One of the most revered of these is the Los Angeles Asian Pacific Film Festival, dedicated to showcasing films by and about Asians and Pacific Islanders around the world. Named by MovieMaker Magazine as one of “The 25 Coolest Film Festivals in the World, 2017,” it makes its 35th annual return to L.A. from May 2-10, when it will be screening a wide variety of movies as various venues around the city.
This year’s festival showcases several short films in its LGBTQ category and while there are a multitude of worthy entries participating in the festival overall, it’s some of these that might be of particular interest to Blade readers.
“Halwa” is a short by co-writer/directors Gayatri Bajpai and Nirav Bhakta about an empty-nester who attempts to find some joy in her broken marriage, until she learns about the passing of her childhood companion’s spouse on Facebook. Having been disconnected from this woman for over 30 years over a misunderstanding, she finds the courage to reach out to send her condolences. They reconnect, sparking friction when her controlling husband finds out.
“Swimming,” from director Anna Chi, follows an American-born Chinese teenager trying to handle her possible homosexuality, who struggles when her 3-month-old half-sister seems to have stolen the attention of the entire family.

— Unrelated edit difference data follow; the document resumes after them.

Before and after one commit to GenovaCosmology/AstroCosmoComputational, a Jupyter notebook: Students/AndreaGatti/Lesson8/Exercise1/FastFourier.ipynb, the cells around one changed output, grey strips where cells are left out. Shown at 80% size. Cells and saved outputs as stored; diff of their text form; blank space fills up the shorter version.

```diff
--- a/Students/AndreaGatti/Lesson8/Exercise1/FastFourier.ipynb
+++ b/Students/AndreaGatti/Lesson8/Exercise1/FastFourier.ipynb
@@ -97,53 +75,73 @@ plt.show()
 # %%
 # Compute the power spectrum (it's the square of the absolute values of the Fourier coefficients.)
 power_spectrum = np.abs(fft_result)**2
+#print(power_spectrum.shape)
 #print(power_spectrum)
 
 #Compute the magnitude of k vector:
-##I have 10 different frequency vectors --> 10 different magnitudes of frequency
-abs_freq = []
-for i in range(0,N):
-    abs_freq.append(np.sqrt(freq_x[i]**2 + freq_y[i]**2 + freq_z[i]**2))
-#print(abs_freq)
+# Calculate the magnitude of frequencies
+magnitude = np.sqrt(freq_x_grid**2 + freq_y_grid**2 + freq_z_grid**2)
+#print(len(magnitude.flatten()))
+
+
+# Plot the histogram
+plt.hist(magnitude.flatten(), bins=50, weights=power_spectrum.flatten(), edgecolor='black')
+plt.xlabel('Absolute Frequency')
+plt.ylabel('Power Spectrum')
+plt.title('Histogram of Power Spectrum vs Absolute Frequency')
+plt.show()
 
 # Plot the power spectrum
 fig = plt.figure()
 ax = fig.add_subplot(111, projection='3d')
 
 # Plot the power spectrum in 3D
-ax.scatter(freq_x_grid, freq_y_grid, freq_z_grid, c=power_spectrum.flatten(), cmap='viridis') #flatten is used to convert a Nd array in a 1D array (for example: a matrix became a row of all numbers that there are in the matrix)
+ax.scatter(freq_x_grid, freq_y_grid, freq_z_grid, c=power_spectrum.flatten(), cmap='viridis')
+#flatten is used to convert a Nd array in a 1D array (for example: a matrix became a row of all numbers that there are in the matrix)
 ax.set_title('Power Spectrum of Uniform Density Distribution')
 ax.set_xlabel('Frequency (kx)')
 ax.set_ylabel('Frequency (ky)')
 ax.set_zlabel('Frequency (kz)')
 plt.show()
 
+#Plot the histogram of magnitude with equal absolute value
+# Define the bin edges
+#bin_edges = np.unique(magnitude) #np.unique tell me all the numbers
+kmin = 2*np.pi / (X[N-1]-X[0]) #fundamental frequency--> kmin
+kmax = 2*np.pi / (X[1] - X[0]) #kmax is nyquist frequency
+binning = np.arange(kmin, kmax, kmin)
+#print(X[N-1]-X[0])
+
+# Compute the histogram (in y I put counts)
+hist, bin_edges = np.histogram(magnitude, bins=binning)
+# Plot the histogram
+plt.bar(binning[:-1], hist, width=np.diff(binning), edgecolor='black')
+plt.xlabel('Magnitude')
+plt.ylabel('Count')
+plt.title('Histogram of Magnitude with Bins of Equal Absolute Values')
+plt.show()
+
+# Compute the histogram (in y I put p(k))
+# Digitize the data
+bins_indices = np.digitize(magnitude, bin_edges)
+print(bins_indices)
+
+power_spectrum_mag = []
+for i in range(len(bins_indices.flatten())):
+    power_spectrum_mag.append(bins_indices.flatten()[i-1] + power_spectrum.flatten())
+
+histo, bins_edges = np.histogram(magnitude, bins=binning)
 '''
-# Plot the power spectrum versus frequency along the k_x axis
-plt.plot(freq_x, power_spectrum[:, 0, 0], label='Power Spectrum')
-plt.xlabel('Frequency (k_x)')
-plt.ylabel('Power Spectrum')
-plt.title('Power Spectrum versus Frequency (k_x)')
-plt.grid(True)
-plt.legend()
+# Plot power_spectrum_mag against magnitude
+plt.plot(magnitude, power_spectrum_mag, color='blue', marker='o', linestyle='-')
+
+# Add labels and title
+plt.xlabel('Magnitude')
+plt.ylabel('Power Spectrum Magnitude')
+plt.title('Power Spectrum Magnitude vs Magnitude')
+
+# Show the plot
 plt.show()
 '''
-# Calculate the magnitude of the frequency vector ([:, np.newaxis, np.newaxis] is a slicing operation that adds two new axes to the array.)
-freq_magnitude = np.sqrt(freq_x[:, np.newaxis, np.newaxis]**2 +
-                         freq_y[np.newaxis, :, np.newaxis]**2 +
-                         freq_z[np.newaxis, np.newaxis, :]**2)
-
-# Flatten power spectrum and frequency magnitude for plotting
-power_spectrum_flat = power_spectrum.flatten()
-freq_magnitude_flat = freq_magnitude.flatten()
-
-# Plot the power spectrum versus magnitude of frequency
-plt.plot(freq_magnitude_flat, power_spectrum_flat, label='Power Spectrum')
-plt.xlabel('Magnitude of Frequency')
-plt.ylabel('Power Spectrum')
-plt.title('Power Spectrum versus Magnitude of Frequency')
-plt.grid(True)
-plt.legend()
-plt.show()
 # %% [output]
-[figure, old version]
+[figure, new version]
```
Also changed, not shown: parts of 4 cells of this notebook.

“Zero One” is a coming-of-age story from director Nick Neon about a young man who visits home for the first time in years with nothing to show for his time overseas. Old tensions come to a head when he confronts his homophobic sister over a deeply dysfunctional family dinner, before he learns that the first step to finding your path is admitting you are lost.
“Rani” comes from writer/director Hammad Rizvi, and focuses on its title character, a socially outcast transgender woman as she sets out to take care of an abandoned child in the streets of Pakistan. Determined to do the right thing, she persists amid waves of challenges.
“Gentleman Spa” is director Yu Jhi-han’s film about Hao, a chubby gay man, who works as a janitor at a gay spa. For him, romantic relationships are an unreachable dream. One day, an attractive customer, Kai, walks into the place, and Hao has the opportunity to massage him. However, things do not go as smoothly as Hao expected.
“Engaged” is a film from David Scala, which follows Darren, who keeps trying and failing to propose to his boyfriend Elliot. When their relationship is put into an uncomfortable spotlight during a friend’s outrageous engagement party, Darren realizes he actually might be self-sabotaging himself due to unresolved insecurities about his sexuality.
“Glorious Mrs. Kim” is an exploration by director Monica Cho of the gap between immigrants who leave their identities behind to adapt to a foreign country, versus their children, who as second generations, freely pursue what they want. It raises questions about whether the Internet’s community-building nature can be relevant for older immigrants and LGBTQ acceptance.
“Spinsterhood” is a short from Jhanvi Motla, exploring the clash between cultures, beliefs and generations. Sara Chatterjee, a 29-year-old first generation, Indian-American, is terrified of coming out to her parents. Meanwhile, her parents are horrified she’s single at 29. Sara navigates coming-out, Indian traditions and her parent’s obsessive matchmaking.
In addition to the shorts, there are a few LGBTQ features.
“Leitis in Waiting” is a documentary about Joey Mataele and the Tonga Leitis, an intrepid group of native transgender women fighting a rising tide of religious fundamentalism in their South Pacific Kingdom. Their emotional journey reveals what it means to be different in a society ruled by tradition.
“NORMAL.” is the story of a couple’s struggle to find an intimate connection when a husband is unable to have sex with his wife after watching her give birth to their child. Director Mragendra Singh’s uses his feature film debut to explore the evolving notion of returning to the status quo, of adjusting to life when the specifics of being “normal” have changed.
“Song Lang” is director Leon Le’s “stylized paean to cải lương (a form of modern Vietnamese folk opera)” which is also “a queer romance and gangster film.” Set in Vietnam in late 1980s, it’s the story of a thuggish debt collector who becomes fixated on a young performer in a troupe that owes him money, leading to an unlikely quasi-courtship that takes root just as fate intervenes.
For a complete list of films at the Los Angeles Asian Pacific Film Festival, along with information on venues and tickets, visit festival.vcmedia.org.